Deputy Minister Wilfred Bangura of the Ministry of Commerce and Industry.


... Says Deputy Minister Wilfred Bangura from the Ministry of Commerce 

A senior official of the administration of President George Weah has reminded the government of the need to implement robust policies to spurn economic growth and job creation in the private sector. 

The official, who works at the Ministry of Commerce and Industry, noted that a bigger private sector can accelerate wealth creation and can elevate the standard of living.  Deputy Minister Wilfred Bangura of the Ministry of Commerce noted that governments in developing countries such as Liberia can only do better when the private sector is prosperous and successful.

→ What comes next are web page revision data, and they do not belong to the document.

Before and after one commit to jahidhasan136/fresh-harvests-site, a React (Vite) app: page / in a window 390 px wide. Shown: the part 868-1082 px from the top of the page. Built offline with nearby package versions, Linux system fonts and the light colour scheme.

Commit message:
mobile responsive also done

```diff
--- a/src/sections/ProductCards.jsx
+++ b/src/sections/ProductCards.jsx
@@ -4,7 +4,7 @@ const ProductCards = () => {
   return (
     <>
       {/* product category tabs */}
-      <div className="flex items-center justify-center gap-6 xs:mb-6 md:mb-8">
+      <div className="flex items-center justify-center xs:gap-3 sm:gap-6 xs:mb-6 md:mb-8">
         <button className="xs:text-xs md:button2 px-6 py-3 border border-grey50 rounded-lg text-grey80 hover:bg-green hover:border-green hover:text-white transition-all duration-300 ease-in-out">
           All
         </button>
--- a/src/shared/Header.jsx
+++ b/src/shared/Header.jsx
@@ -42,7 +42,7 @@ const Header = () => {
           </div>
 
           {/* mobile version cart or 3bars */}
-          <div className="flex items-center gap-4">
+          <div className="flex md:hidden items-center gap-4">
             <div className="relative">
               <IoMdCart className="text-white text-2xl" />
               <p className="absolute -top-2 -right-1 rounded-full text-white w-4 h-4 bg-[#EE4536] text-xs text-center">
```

“We do not create jobs in the public sector. Jobs are created in the private sector. Anyone who tells you that there is wealth in the public sector for any individual benefit, that person is a liar,” noted Deputy Min. Bangura, who heads the Ministry’s Central Administration. 

He added: “If so, it is only through corruption, but that is harmful and terrible for the doer and the country. Government does not create jobs but ensures there is an enabling environment for the private sector to flourish.”

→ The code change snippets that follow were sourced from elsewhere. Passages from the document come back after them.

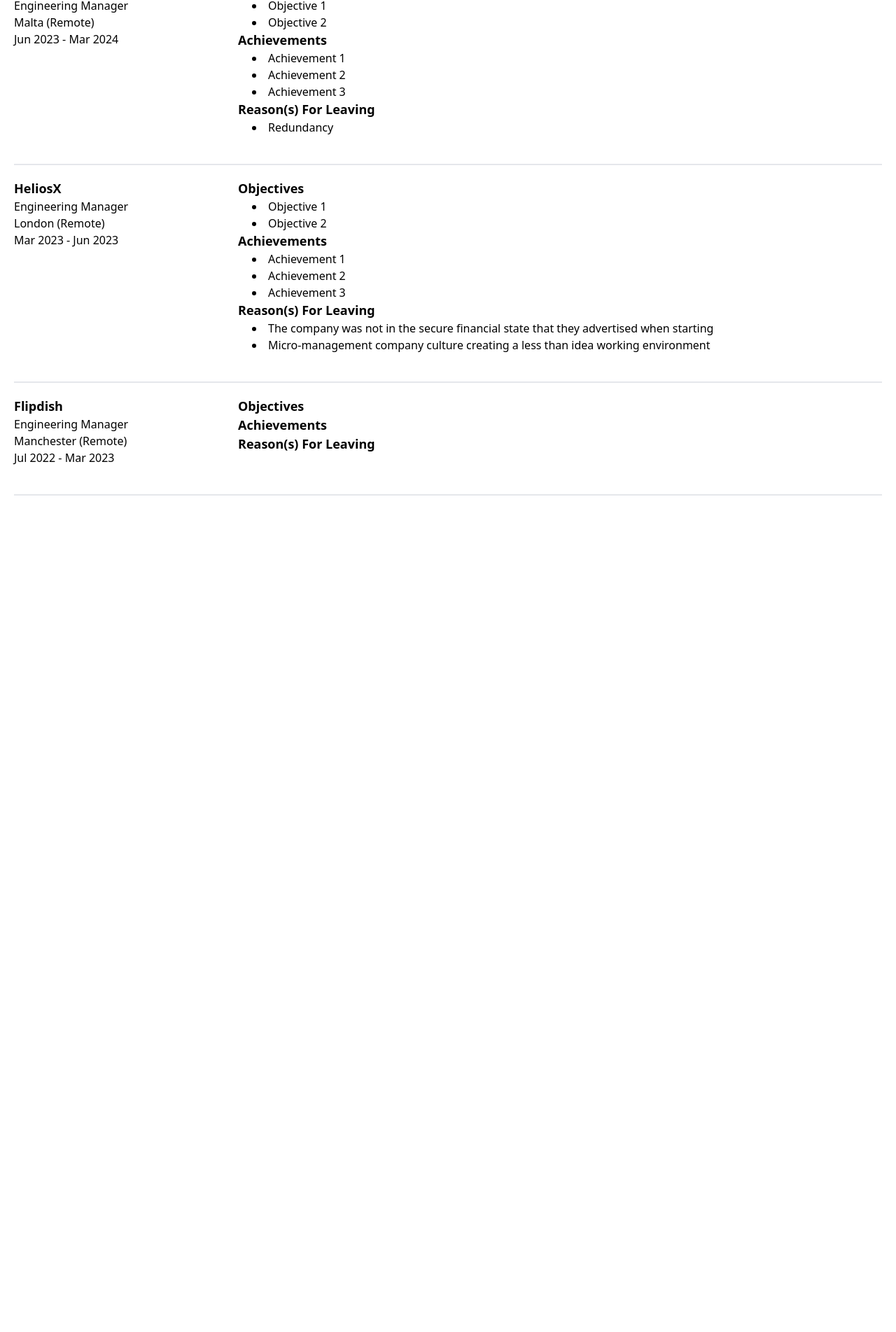
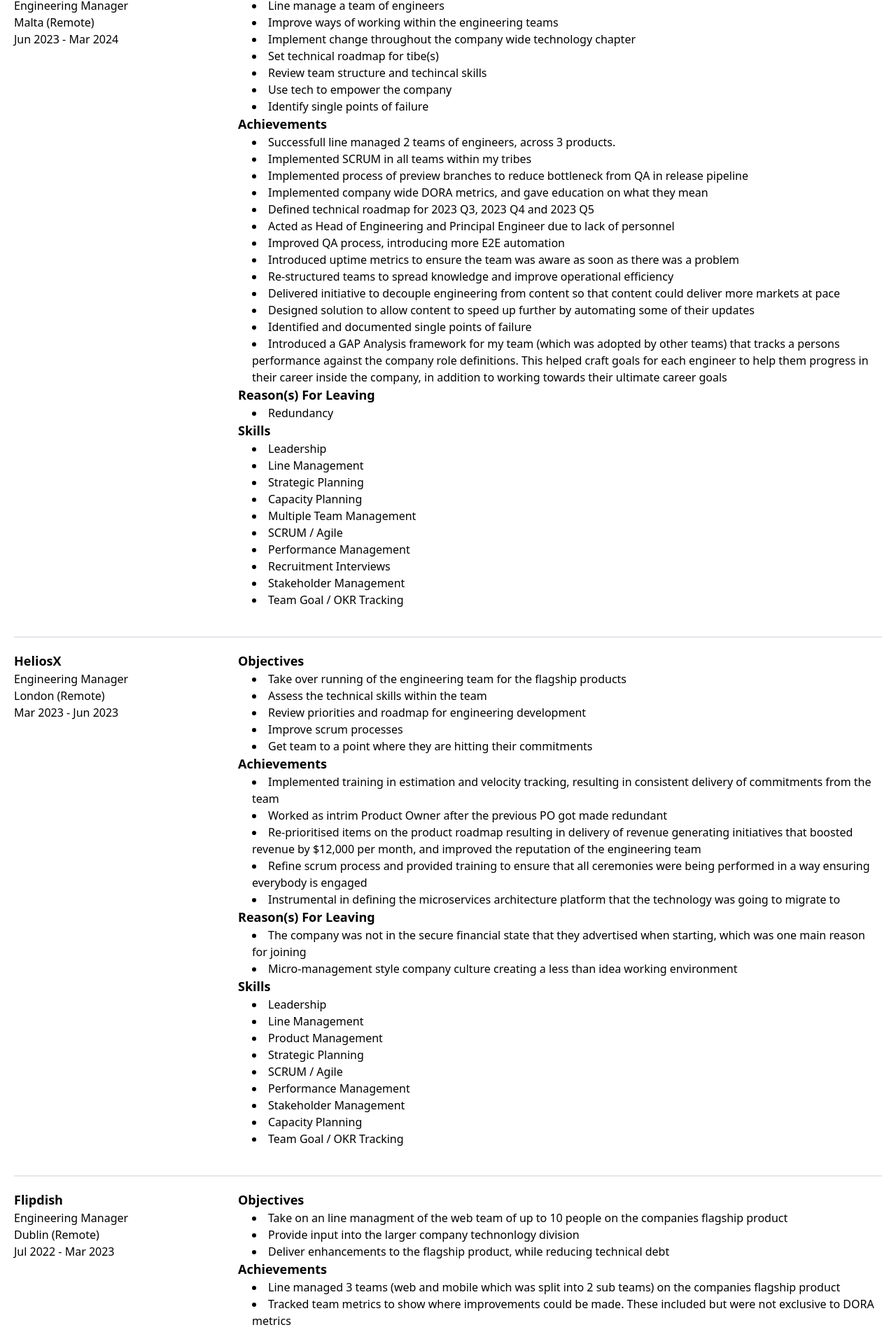
Before and after one commit to DavidChristopherJohnson/dcjohnson-v3, a Next.js app: page /cv in a window 1280 px wide. Shown: the part 195-2098 px from the top of the page at 70% size. Before the commit the page ends 923 px from the top, so only its background shows below. Built offline with nearby package versions, Linux system fonts and the light colour scheme.

Commit message:
Enabling CV for past 3 jobs

```diff
--- a/components/job-info.tsx
+++ b/components/job-info.tsx
@@ -7,5 +7,6 @@
         <JobSection title="Objectives" items={info.objectives} />
         <JobSection title="Achievements" items={info.achievements} />
         <JobSection title="Reason(s) For Leaving" items={info.reasonForLeaving} />
+        <JobSection title="Skills" items={info.skills} />
     </div>
 }
--- a/components/job-section.tsx
+++ b/components/job-section.tsx
@@ -1,4 +1,6 @@
 export default function JobSection({ title, items }: { title: string, items: Array<String> }) {
+    if(!items.length) return;
+
     return <>
         <h2>{title}</h2>
         <ul className="list-disc list-inside pl-5 max-sm:pb-2">
--- a/components/main-header.tsx
+++ b/components/main-header.tsx
@@ -12,7 +12,7 @@
     href:'/cv',
     text: 'CV',
     uniqueKey: 'cv',
-    visible: false
+    visible: true
 }
 ]
 
--- a/data/jobs/and-digital.ts
+++ b/data/jobs/and-digital.ts
@@ -13,7 +13,8 @@
         objectives: [],
         achievements: [],
         reasonForLeaving: ["The company was not in the secure financial state that they advertised when starting",
-            "Micro-management company culture creating a less than idea working environment"]
+            "Micro-management company culture creating a less than idea working environment"],
+        skills: []
 
     }
 }
--- a/data/jobs/blexr.ts
+++ b/data/jobs/blexr.ts
@@ -10,12 +10,38 @@
     dateFrom: setDate('Jun 2023'),
     dateTo: setDate('Mar 2024'),
     jobInfo: {
-        objectives: ["Objective 1",
-            "Objective 2"],
-        achievements: ["Achievement 1",
-            "Achievement 2",
-            "Achievement 3"],
-        reasonForLeaving: ["Redundancy"]
-
+        objectives: ["Line manage a team of engineers",
+            "Improve ways of working within the engineering teams",
+            "Implement change throughout the company wide technology chapter",
+            "Set technical roadmap for tibe(s)",
+            "Review team structure and techincal skills",
+            "Use tech to empower the company",
+            "Identify single points of failure"
+        ],
+        achievements: ["Successfull line managed 2 teams of engineers, across 3 products.",
+            "Implemented SCRUM in all teams within my tribes",
+            "Implemented process of preview branches to reduce bottleneck from QA in release pipeline",
+            "Implemented company wide DORA metrics, and gave education on what they mean",
+            "Defined technical roadmap for 2023 Q3, 2023 Q4 and 2023 Q5",
+            "Acted as Head of Engineering and Principal Engineer due to lack of personnel",
+            "Improved QA process, introducing more E2E automation",
+            "Introduced uptime metrics to ensure the team was aware as soon as there was a problem",
+            "Re-structured teams to spread knowledge and improve operational efficiency",
+            "Delivered initiative to decouple engineering from content so that content could deliver more markets at pace",
+            "Designed solution to allow content to speed up further by automating some of their updates",
+            "Identified and documented single points of failure",
+            "Introduced a GAP Analysis framework for my team (which was adopted by other teams) that tracks a persons performance against the company role definitions. This helped craft goals for each engineer to help them progress in their career inside the company, in addition to working towards their ultimate career goals"
+        ],
+        reasonForLeaving: ["Redundancy"],
+        skills: ["Leadership",
+            "Line Management",
+            "Strategic Planning",
+            "Capacity Planning",
+            "Multiple Team Management",
+            "SCRUM / Agile",
+            "Performance Management",
+            "Recruitment Interviews",
+            "Stakeholder Management",
+            "Team Goal / OKR Tracking"]
     }
 }
--- a/data/jobs/flipdish.ts
+++ b/data/jobs/flipdish.ts
@@ -6,13 +6,32 @@
     identifier: "Flipdish-2022",
     company: "Flipdish",
     role: "Engineering Manager",
-    location: "Manchester (Remote)",
+    location: "Dublin (Remote)",
     dateFrom: setDate('Jul 2022'),
     dateTo: setDate('Mar 2023'),
     jobInfo: {
-        objectives: [],
-        achievements: [],
-        reasonForLeaving: []
-
+        objectives: ["Take on an line managment of the web team of up to 10 people on the companies flagship product",
+            "Provide input into the larger company technonlogy division",
+            "Deliver enhancements to the flagship product, while reducing technical debt"],
+        achievements: ["Line managed 3 teams (web and mobile which was split into 2 sub teams) on the companies flagship product",
+            "Tracked team metrics to show where improvements could be made. These included but were not exclusive to DORA metrics",
+            "Reduced mission critical techincal debt around mobile, where there were unsupported dependencies",
+            "Reduced cost of Google Maps by 1/3rd saving the company $1,500 per month",
+        "Implementing recaptcha on forms within the site, to prevent attacks from automated bots",
+        "Improved accuracy of estimations and consistency in team commitments",
+        "Implementing SCRUM ways of working",
+        "Implementation of 'Friday Fun' to improve the overall company culture"
+    ],
+        reasonForLeaving: [],
+        skills: ["Leadership",
+        "Line Management",
+        "Strategic Planning",
+        "Multiple Team Management",
+        "SCRUM / Agile",
+        "Performance Management",
+        "Recruitment",
+        "Capacity Planning",
+        "Stakeholder Management",
+        "Team Goal / OKR Tracking"]
     }
 }
--- a/data/jobs/heliosx.ts
+++ b/data/jobs/heliosx.ts
@@ -10,13 +10,18 @@
     dateFrom: setDate('Mar 2023'),
     dateTo: setDate('Jun 2023'),
     jobInfo: {
-        objectives: ["Objective 1",
-            "Objective 2"],
-        achievements: ["Achievement 1",
-            "Achievement 2",
-            "Achievement 3"],
-        reasonForLeaving: ["The company was not in the secure financial state that they advertised when starting",
-            "Micro-management company culture creating a less than idea working environment"]
-
+        objectives: ["Take over running of the engineering team for the flagship products",
+            "Assess the technical skills within the team",
+            "Review priorities and roadmap for engineering development",
+            "Improve scrum processes",
+            "Get team to a point where they are hitting their commitments"],
+        achievements: ["Implemented training in estimation and velocity tracking, resulting in consistent delivery of commitments from the team",
+            "Worked as intrim Product Owner after the previous PO got made redundant",
+            "Re-prioritised items on the product roadmap resulting in delivery of revenue generating initiatives that boosted revenue by $12,000 per month, and improved the reputation of the engineering team",
+            "Refine scrum process and provided training to ensure that all ceremonies were being performed in a way ensuring everybody is engaged",
+            "Instrumental in defining the microservices architecture platform that the technology was going to migrate to"],
+        reasonForLeaving: ["The company was not in the secure financial state that they advertised when starting, which was one main reason for joining",
+            "Micro-management style company culture creating a less than idea working environment"],
+        skills: ['Leadership', 'Line Management', 'Product Management', 'Strategic Planning', 'SCRUM / Agile', 'Performance Management', 'Stakeholder Management', "Capacity Planning", 'Team Goal / OKR Tracking']
     }
 }
--- a/data/jobs/truepill.ts
+++ b/data/jobs/truepill.ts
@@ -13,7 +13,8 @@
         objectives: [],
         achievements: [],
         reasonForLeaving: ["The company was not in the secure financial state that they advertised when starting",
-            "Micro-management company culture creating a less than idea working environment"]
+            "Micro-management company culture creating a less than idea working environment"],
+    skills: []
 
     }
 }
--- a/interfaces/job-info.interface.ts
+++ b/interfaces/job-info.interface.ts
@@ -2,4 +2,5 @@
     objectives: Array<String>
     achievements: Array<String>
     reasonForLeaving: Array<string>
+    skills: Array<String>
 }
```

Min. Bangura added that the Weah-led government should hook into the private sector more to accommodate many people in the job market.

“People can tell you how many jobs there are in the government but not in the private sector. They are limitless in the private sector," Bangura noted. “This is why we should consider the private sector as the main source of poverty reduction. It should go across the ecosystem of the government for development and growth."

“Successful companies are usually investing more, generating profits, paying salaries, and taxes. But if they do not have the enabling environment created by the government, it becomes difficult for a country to generate enough money to develop infrastructures and improve systems, including the education of its citizens,” Bangura noted.

The Deputy Commerce Minister made the remark recently at the Public Procurement and Concessions Commission (PPCC)’s third annual forum. He spoke on the theme “Private Sector Engagement: Empowering Business for Competition.”

In his remarks, Bangura reminded the government that small businesses are the engines for growth, "The best approach to spur growth is to work through small businesses."

The acting Commerce Minister was particular when he made mention of the Ever Green Recycling Institute (EGRI), a Liberian-owned waste management and recycling micro-company that is producing gasoline, fuel, construction bricks, among several other things through the use of plastic trash.

“We have done our best through some international support programs to allow this small but productive company access money to continue with the production,” he said. “We are glad that they have always used donor funds coming in grants to achieve some specific goals. More of EGRI are needed to help clean our streets of waste. More jobs come through their work, too.”

He said there is some money available in the 2022 Fiscal budget for loans to small businesses so they can grow, expand, and accommodate more workers who, in turn, will be able to put food on their tables through an organized income, no matter how little it may be.

Meanwhile, Bangura pointed out that small businesses are not allowed to participate in international competitions and, as such, to have more Liberian businesses rise to the scene, they need support to leave from the informal sector to the formal sector.

“Not many of our Liberian businesses are registered with the Liberia Business Registry (LBR), nor are they paying taxes. They are small in size and are not generating much to contribute to the national development drive. This is why the government is now trying to help a number of them grow and expand appreciably,” Bangura disclosed.

He concluded that the reason the government is not doing business with many Liberian-owned businesses is that they are not legally operating and cannot participate in bidding processes as provided for in the Public Procurement and Concessions Commission Law.